§ Work to be completed:
Retype the entries below exactly, and keep every picture out of your version.

-- Source records follows --

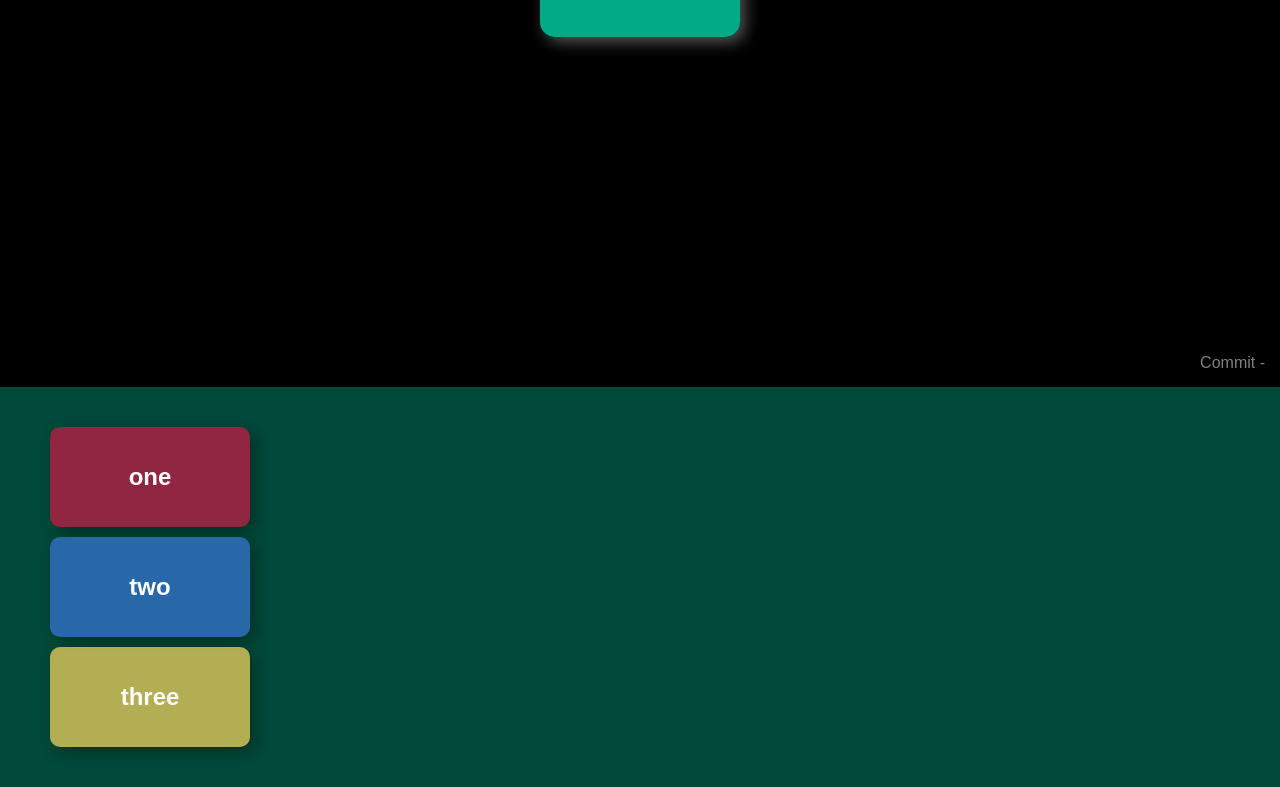
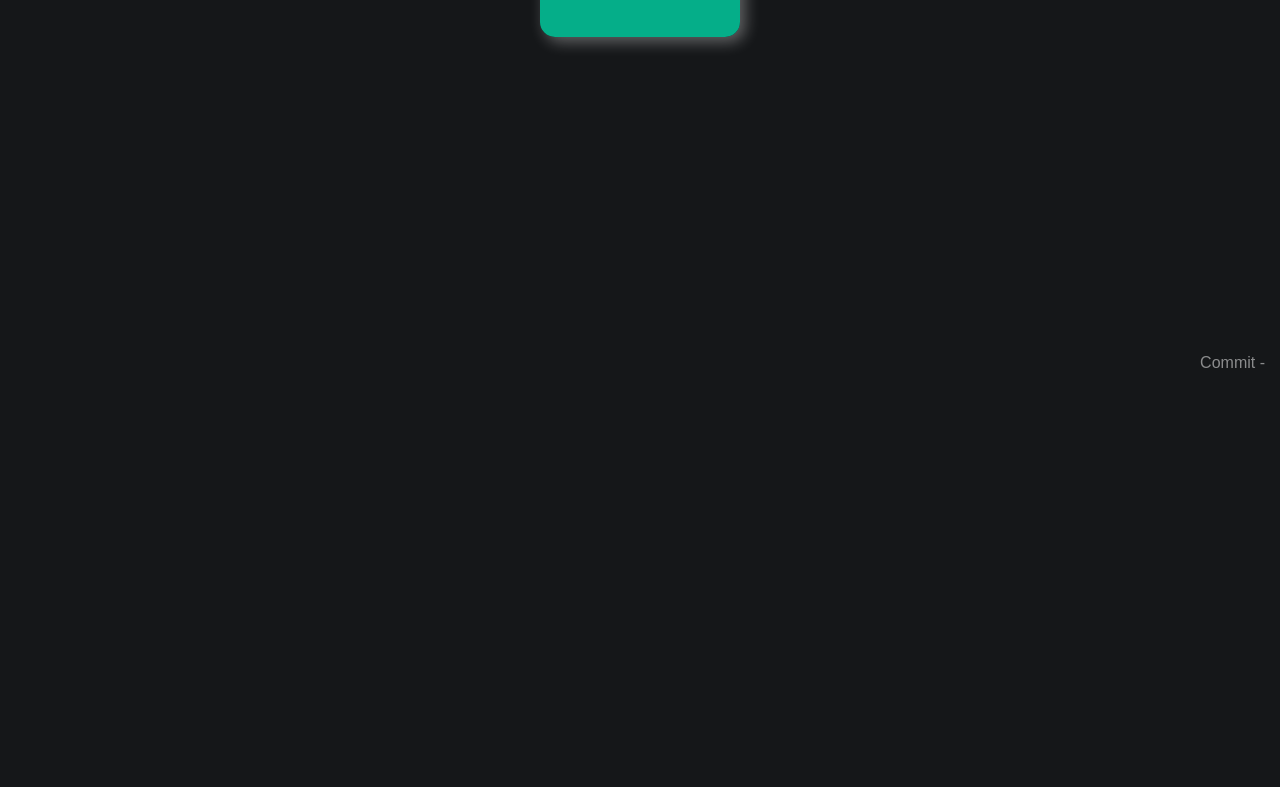
Before and after one commit to CreeperG16/tom-website, a Next.js app: page / in a window 1280 px wide. Shown: the part 413-1200 px from the top of the page. After the commit the page ends 800 px from the top, so only its background shows below. Built offline with nearby package versions, Linux system fonts and the light colour scheme.

Commit message:
moved CSS to css file and start login button

```diff
--- a/pages/index.tsx
+++ b/pages/index.tsx
@@ -1,6 +1,7 @@
 import Head from "next/head";
 import { motion } from "framer-motion";
 import { useEffect, useState } from "react";
+import Link from "next/link";
 
 export default function Home() {
     const commitInfo = JSON.parse(process.env.NEXT_PUBLIC_GIT_COMMITS ?? "[]")[0];
@@ -17,117 +18,31 @@ export default function Home() {
                 <title>Tom16</title>
             </Head>
             <main>
+                <div className="header">
+                    <Link href={"/login"}>
+                        <div>Login</div>
+                    </Link>
+                </div>
+
                 <div
+                    className="hello-box"
                     style={{
-                        display: "flex",
-                        alignItems: "center",
-                        justifyContent: "center",
                         height: windowSize.height,
                         width: windowSize.width,
                     }}
                 >
                     <motion.div
+                        drag
                         animate
-                        drag
+                        className="hello"
+                        whileHover={{ scale: 1.2 }}
                         dragConstraints={{ left: 0, right: 0, top: 0, bottom: 0 }}
-                        whileHover={{ scale: 1.2 }}
-                        style={{
-                            display: "flex",
-                            alignItems: "center",
-                            justifyContent: "center",
-                            width: 200,
-                            height: 100,
-                            borderRadius: 15,
-                            backgroundColor: "#03c59ade",
-                            boxShadow: "5px 5px 15px #ffffff55",
-                        }}
                     >
                         <h1>hellooo</h1>
                     </motion.div>
                 </div>
 
-                <div
-                    style={{
-                        width: windowSize.width,
-                        height: 400,
-                        backgroundColor: "#03c59a5e",
-                        display: "flex",
-                        flexDirection: "column",
-                        alignItems: "center",
-                        justifyContent: "center",
-                    }}
-                >
-                    <motion.div
-                        animate
-                        initial={{ x: windowSize.width / 2, opacity: 0 }}
-                        whileInView={{ x: -(windowSize.width / 2) + 150, opacity: 1 }}
-                        transition={{ delay: 0 }}
-                        style={{
-                            width: 200,
-                            height: 100,
-                            backgroundColor: "#C51B46bb",
-                            borderRadius: 10,
-                            display: "flex",
-                            justifyContent: "center",
-                            alignItems: "center",
-                            margin: 5,
-                            boxShadow: "5px 5px 15px #00000055",
-                        }}
-                    >
-                        <h2>one</h2>
-                    </motion.div>
-                    <motion.div
-                        animate
-                        initial={{ x: windowSize.width / 2, opacity: 0 }}
-                        whileInView={{ x: -(windowSize.width / 2) + 150, opacity: 1 }}
-                        transition={{ delay: 0.5 }}
-                        style={{
-                            width: 200,
-                            height: 100,
-                            backgroundColor: "#3775D2bb",
-                            borderRadius: 10,
-                            display: "flex",
-                            justifyContent: "center",
-                            alignItems: "center",
-                            margin: 5,
-                            boxShadow: "5px 5px 15px #00000055",
-                        }}
-                    >
-                        <h2>two</h2>
-                    </motion.div>
-                    <motion.div
-                        animate
-                        initial={{ x: windowSize.width / 2, opacity: 0 }}
-                        whileInView={{ x: -(windowSize.width / 2) + 150, opacity: 1 }}
-                        transition={{ delay: 1 }}
-                        style={{
-                            width: 200,
-                            height: 100,
-                            backgroundColor: "#F4D35Ebb",
-                            borderRadius: 10,
-                            display: "flex",
-                            justifyContent: "center",
-                            alignItems: "center",
-                            margin: 5,
-                            boxShadow: "5px 5px 15px #00000055",
-                        }}
-                    >
-                        <h2>three</h2>
-                    </motion.div>
-                </div>
-
-                <div
-                    style={{
-                        position: "fixed",
-                        bottom: 0,
-                        left: 0,
-                        right: 0,
-                        display: "flex",
-                        flexDirection: "row",
-                        justifyContent: "right",
-                        padding: 15,
-                    }}
-                >
+                <div className="footer">
                     <p style={{ fontFamily: "sans-serif", opacity: 0.5 }}>
                         Commit{" "}
                         <a
--- a/styles/globals.css
+++ b/styles/globals.css
@@ -1,7 +1,12 @@
 :root {
     --foreground-rgb: 255, 255, 255;
-    --background-start-rgb: 0, 0, 0;
-    --background-end-rgb: 0, 0, 0;
+    --background-rgb: 35, 39, 42;
+
+    --black-0: #23272a;
+    --black-20: #1c1f22;
+    --black-40: #151719;
+    --black-60: #0e1011;
+    --black-80: #070808;
 }
 
 * {
@@ -19,7 +24,7 @@ body {
 
 body {
     color: rgb(var(--foreground-rgb));
-    background: linear-gradient(to bottom, transparent, rgb(var(--background-end-rgb))) rgb(var(--background-start-rgb));
+    background: var(--black-40);
 }
 
 a {
@@ -30,3 +35,46 @@ a {
 a:hover {
     text-decoration: underline;
 }
+
+/* Styles */
+
+.header {
+    position: fixed;
+    top: 0;
+    left: 0;
+    right: 0;
+    height: 50px;
+    display: flex;
+    flex-direction: row;
+    justify-content: right;
+    padding: 15px;
+    background-color: var(--black-60);
+}
+
+.footer {
+    position: absolute;
+    bottom: 0;
+    left: 0;
+    right: 0;
+    display: flex;
+    flex-direction: row;
+    justify-content: right;
+    padding: 15px;
+}
+
+.hello-box {
+    display: flex;
+    align-items: center;
+    justify-content: center;
+}
+
+.hello {
+    display: flex;
+    align-items: center;
+    justify-content: center;
+    width: 200px;
+    height: 100px;
+    border-radius: 15px;
+    background-color: #03c59ade;
+    box-shadow: 5px 5px 15px #ffffff55;
+}
```
Also changed, not shown: styles/style.css (added).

-- Source records concluded --

§ Reply:
Before and after one commit to CreeperG16/tom-website, a Next.js app: page / in a window 1280 px wide. Shown: the part 413-1200 px from the top of the page. After the commit the page ends 800 px from the top, so only its background shows below. Built offline with nearby package versions, Linux system fonts and the light colour scheme.

Commit message:
moved CSS to css file and start login button

```diff
--- a/pages/index.tsx
+++ b/pages/index.tsx
@@ -1,6 +1,7 @@
 import Head from "next/head";
 import { motion } from "framer-motion";
 import { useEffect, useState } from "react";
+import Link from "next/link";
 
 export default function Home() {
     const commitInfo = JSON.parse(process.env.NEXT_PUBLIC_GIT_COMMITS ?? "[]")[0];
@@ -17,117 +18,31 @@ export default function Home() {
                 <title>Tom16</title>
             </Head>
             <main>
+                <div className="header">
+                    <Link href={"/login"}>
+                        <div>Login</div>
+                    </Link>
+                </div>
+
                 <div
+                    className="hello-box"
                     style={{
-                        display: "flex",
-                        alignItems: "center",
-                        justifyContent: "center",
                         height: windowSize.height,
                         width: windowSize.width,
                     }}
                 >
                     <motion.div
+                        drag
                         animate
-                        drag
+                        className="hello"
+                        whileHover={{ scale: 1.2 }}
                         dragConstraints={{ left: 0, right: 0, top: 0, bottom: 0 }}
-                        whileHover={{ scale: 1.2 }}
-                        style={{
-                            display: "flex",
-                            alignItems: "center",
-                            justifyContent: "center",
-                            width: 200,
-                            height: 100,
-                            borderRadius: 15,
-                            backgroundColor: "#03c59ade",
-                            boxShadow: "5px 5px 15px #ffffff55",
-                        }}
                     >
                         <h1>hellooo</h1>
                     </motion.div>
                 </div>
 
-                <div
-                    style={{
-                        width: windowSize.width,
-                        height: 400,
-                        backgroundColor: "#03c59a5e",
-                        display: "flex",
-                        flexDirection: "column",
-                        alignItems: "center",
-                        justifyContent: "center",
-                    }}
-                >
-                    <motion.div
-                        animate
-                        initial={{ x: windowSize.width / 2, opacity: 0 }}
-                        whileInView={{ x: -(windowSize.width / 2) + 150, opacity: 1 }}
-                        transition={{ delay: 0 }}
-                        style={{
-                            width: 200,
-                            height: 100,
-                            backgroundColor: "#C51B46bb",
-                            borderRadius: 10,
-                            display: "flex",
-                            justifyContent: "center",
-                            alignItems: "center",
-                            margin: 5,
-                            boxShadow: "5px 5px 15px #00000055",
-                        }}
-                    >
-                        <h2>one</h2>
-                    </motion.div>
-                    <motion.div
-                        animate
-                        initial={{ x: windowSize.width / 2, opacity: 0 }}
-                        whileInView={{ x: -(windowSize.width / 2) + 150, opacity: 1 }}
-                        transition={{ delay: 0.5 }}
-                        style={{
-                            width: 200,
-                            height: 100,
-                            backgroundColor: "#3775D2bb",
-                            borderRadius: 10,
-                            display: "flex",
-                            justifyContent: "center",
-                            alignItems: "center",
-                            margin: 5,
-                            boxShadow: "5px 5px 15px #00000055",
-                        }}
-                    >
-                        <h2>two</h2>
-                    </motion.div>
-                    <motion.div
-                        animate
-                        initial={{ x: windowSize.width / 2, opacity: 0 }}
-                        whileInView={{ x: -(windowSize.width / 2) + 150, opacity: 1 }}
-                        transition={{ delay: 1 }}
-                        style={{
-                            width: 200,
-                            height: 100,
-                            backgroundColor: "#F4D35Ebb",
-                            borderRadius: 10,
-                            display: "flex",
-                            justifyContent: "center",
-                            alignItems: "center",
-                            margin: 5,
-                            boxShadow: "5px 5px 15px #00000055",
-                        }}
-                    >
-                        <h2>three</h2>
-                    </motion.div>
-                </div>
-
-                <div
-                    style={{
-                        position: "fixed",
-                        bottom: 0,
-                        left: 0,
-                        right: 0,
-                        display: "flex",
-                        flexDirection: "row",
-                        justifyContent: "right",
-                        padding: 15,
-                    }}
-                >
+                <div className="footer">
                     <p style={{ fontFamily: "sans-serif", opacity: 0.5 }}>
                         Commit{" "}
                         <a
--- a/styles/globals.css
+++ b/styles/globals.css
@@ -1,7 +1,12 @@
 :root {
     --foreground-rgb: 255, 255, 255;
-    --background-start-rgb: 0, 0, 0;
-    --background-end-rgb: 0, 0, 0;
+    --background-rgb: 35, 39, 42;
+
+    --black-0: #23272a;
+    --black-20: #1c1f22;
+    --black-40: #151719;
+    --black-60: #0e1011;
+    --black-80: #070808;
 }
 
 * {
@@ -19,7 +24,7 @@ body {
 
 body {
     color: rgb(var(--foreground-rgb));
-    background: linear-gradient(to bottom, transparent, rgb(var(--background-end-rgb))) rgb(var(--background-start-rgb));
+    background: var(--black-40);
 }
 
 a {
@@ -30,3 +35,46 @@ a {
 a:hover {
     text-decoration: underline;
 }
+
+/* Styles */
+
+.header {
+    position: fixed;
+    top: 0;
+    left: 0;
+    right: 0;
+    height: 50px;
+    display: flex;
+    flex-direction: row;
+    justify-content: right;
+    padding: 15px;
+    background-color: var(--black-60);
+}
+
+.footer {
+    position: absolute;
+    bottom: 0;
+    left: 0;
+    right: 0;
+    display: flex;
+    flex-direction: row;
+    justify-content: right;
+    padding: 15px;
+}
+
+.hello-box {
+    display: flex;
+    align-items: center;
+    justify-content: center;
+}
+
+.hello {
+    display: flex;
+    align-items: center;
+    justify-content: center;
+    width: 200px;
+    height: 100px;
+    border-radius: 15px;
+    background-color: #03c59ade;
+    box-shadow: 5px 5px 15px #ffffff55;
+}
```
Also changed, not shown: styles/style.css (added).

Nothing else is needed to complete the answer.